Supporters of Jeff Foiles, Convicted Illinois Waterfowl Hunter, Speak Out

click to enlarge This company's CEO, Art Ladehoff, has chosen to stand by hunter Jeff Foiles
This company's CEO, Art Ladehoff, has chosen to stand by hunter Jeff Foiles
Celebrity waterfowler Jeff Foiles of Pleasant Hill, Illinois has been trashed a lot lately for his hunting crimes both here and in Canada. But not by everyone.

Foiles, 54, has admitted to shooting over his bag limit, falsifying his records to hide it, and causing "unnecessary pain and suffering" to an animal (for more details, see our current feature, "Fowl Play").  He's been sentenced and fined in both countries, and will soon serve 13 months in federal prison.

While many commenters in online outdoors forums impugn Foiles' character, plenty of people in the outside world stick up for him.

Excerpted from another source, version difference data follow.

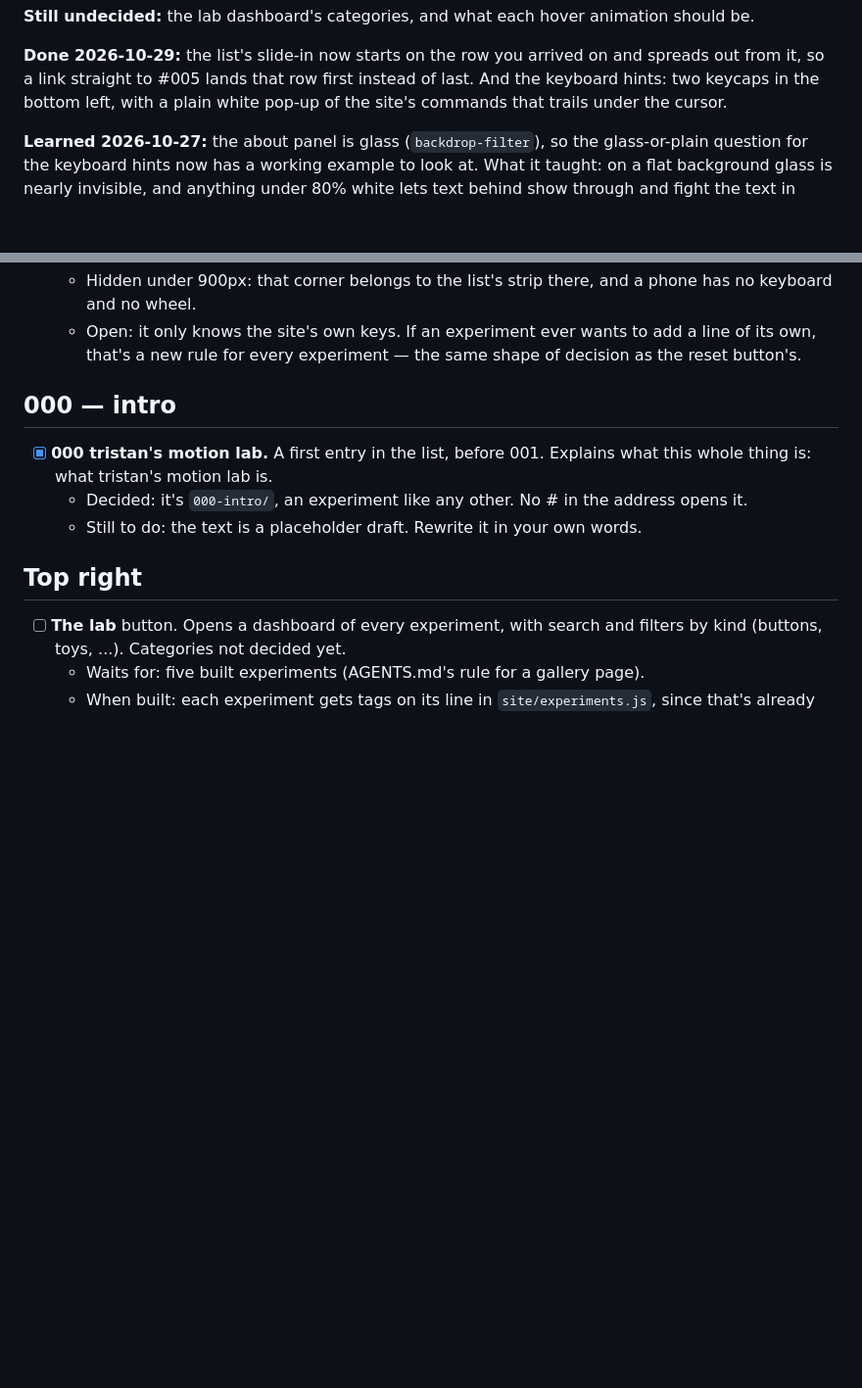
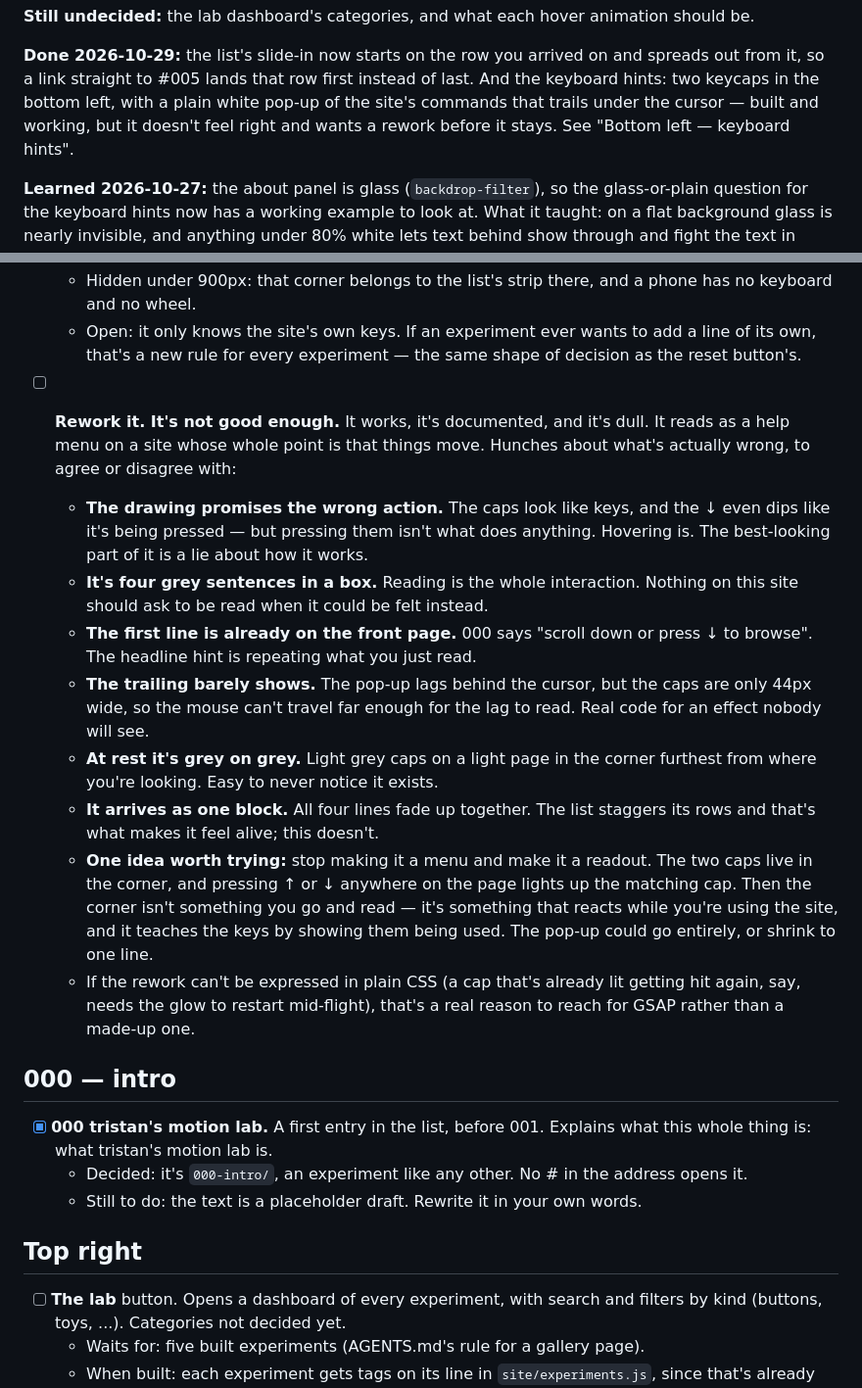
Before and after one commit to tristanalonzo/motion-lab, a Markdown page: ROADMAP.md, 2 parts joined by grey strips. Shown at 98% size. Drawn GitHub-style; blank space fills up the shorter version.

Commit message:
note that the keyboard hints need a rework
Built and working, but it reads as a help menu on a site about movement.
Written down what's probably wrong with it and one idea for replacing it:
light the caps up as the keys get pressed, instead of listing them in a box.

```diff
--- a/ROADMAP.md
+++ b/ROADMAP.md
@@ -43,7 +43,9 @@ animation should be.
 **Done 2026-10-29:** the list's slide-in now starts on the row you arrived on
 and spreads out from it, so a link straight to #005 lands that row first
 instead of last. And the keyboard hints: two keycaps in the bottom left, with a
-plain white pop-up of the site's commands that trails under the cursor.
+plain white pop-up of the site's commands that trails under the cursor —
+built and working, but it doesn't feel right and wants a rework before it
+stays. See "Bottom left — keyboard hints".
 
 **Learned 2026-10-27:** the about panel is glass (`backdrop-filter`), so the
 glass-or-plain question for the keyboard hints now has a working example to
@@ -97,6 +99,32 @@ the same — plain is probably right for it.
   - Open: it only knows the site's own keys. If an experiment ever wants to add a
     line of its own, that's a new rule for every experiment — the same shape of
     decision as the reset button's.
+
+- [ ] **Rework it. It's not good enough.** It works, it's documented, and it's dull.
+      It reads as a help menu on a site whose whole point is that things move.
+      Hunches about what's actually wrong, to agree or disagree with:
+  - **The drawing promises the wrong action.** The caps look like keys, and the ↓
+    even dips like it's being pressed — but pressing them isn't what does anything.
+    Hovering is. The best-looking part of it is a lie about how it works.
+  - **It's four grey sentences in a box.** Reading is the whole interaction. Nothing
+    on this site should ask to be read when it could be felt instead.
+  - **The first line is already on the front page.** 000 says "scroll down or press
+    ↓ to browse". The headline hint is repeating what you just read.
+  - **The trailing barely shows.** The pop-up lags behind the cursor, but the caps
+    are only 44px wide, so the mouse can't travel far enough for the lag to read.
+    Real code for an effect nobody will see.
+  - **At rest it's grey on grey.** Light grey caps on a light page in the corner
+    furthest from where you're looking. Easy to never notice it exists.
+  - **It arrives as one block.** All four lines fade up together. The list staggers
+    its rows and that's what makes it feel alive; this doesn't.
+  - **One idea worth trying:** stop making it a menu and make it a readout. The two
+    caps live in the corner, and pressing ↑ or ↓ anywhere on the page lights up the
+    matching cap. Then the corner isn't something you go and read — it's something
+    that reacts while you're using the site, and it teaches the keys by showing
+    them being used. The pop-up could go entirely, or shrink to one line.
+  - If the rework can't be expressed in plain CSS (a cap that's already lit getting
+    hit again, say, needs the glow to restart mid-flight), that's a real reason to
+    reach for GSAP rather than a made-up one.
 
 ## 000 — intro
 
```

"I have no reason not to stay with Jeff on this thing," says Art Ladehoff, CEO of Big Foot Decoys.  (Decoys are fake ducks and geese used to attract real birds).
Ladehoff's company has remained a sponsor of Foiles even while others, such as Realtree camouflage company, have run for the hills.

Art Ladehoff, founder of Big Foot Decoys - Image via
Art Ladehoff, founder of Big Foot Decoys
Image via
Art Ladehoff, founder of Big Foot Decoys
The price of his loyalty? Three calls of complaint and a hassle with Cabela's.

"Cabela's raised hell until we got his picture off our box," Ladehoff says. "A year or two ago, they fought like hell to get it on there."

(It's unclear where Cabela's stands on Foiles. In September, Foiles' attorneys wrote in a court pleading that the business relationship between hunter and retailer was "terminated." But the Cabela's website is still offering many of his products for sale.  A spokesman for Cabela's did not respond to repeated requests for comment.)

Ladehoff recalls how, ten years ago, he realized that competition in the decoy business was getting fierce.

"The only thing that saved us is that we had Jeff come along," he says. "He's a hard-working S.O.B. If he tells you he's gonna do something, it's gonna get done. Despite the bad-guy image he projects, he's a really good guy."

While Ladehoff is quick to praise Foiles, some speak even more highly of him.

In August, 2009, an Army soldier named Eric Bakken fighting in Afghanistan logged into the Foiles Migrators online forum.

"Things are getting really violent," Bakken typed. "I have seen some really bad things in the past week." But one thing cheered him.  He'd just heard from his mother. She'd gone to a tradeshow and found his hero, Jeff Foiles. And as Foiles often does, he loaded her up with merchandise and autographed a call for the soldier.

"I was the happiest I have been in months," Bakken wrote upon hearing the news. "The the little acts of kindness he did shined a big light in a very dark and violent time."

When Bakken returned stateside in 2010, Foiles invited him to his home for Thanksgiving dinner. The soldier then appeared in Foiles' latest DVD, Foiles and the Migrators.

Bakken's mother, Trish Madia, says that during her phone conversations with her son, she's heard his friends in the background blowing Foiles' calls in the mountains of Afghanistan.

"It was his movies and calls that those guys turned to to get through tough times," she says. 

As noted in our feature, at least three military units have sent Foiles American flags they'd carried on missions in the Middle East. He displays them in his showroom.

And then there's conservation.

A spokesperson at Ducks Unlimited, a non-profit dedicated to restoring and maintaining wetlands for waterfowl, declines to confirm whether or not Foiles has donated, citing a privacy policy.

But Foiles says he has donated "thousands" to the organization, buying several sponsor memberships at $250 a pop.

Says his attorney, Ed Fanning: "It's a big deal just to buy one of those."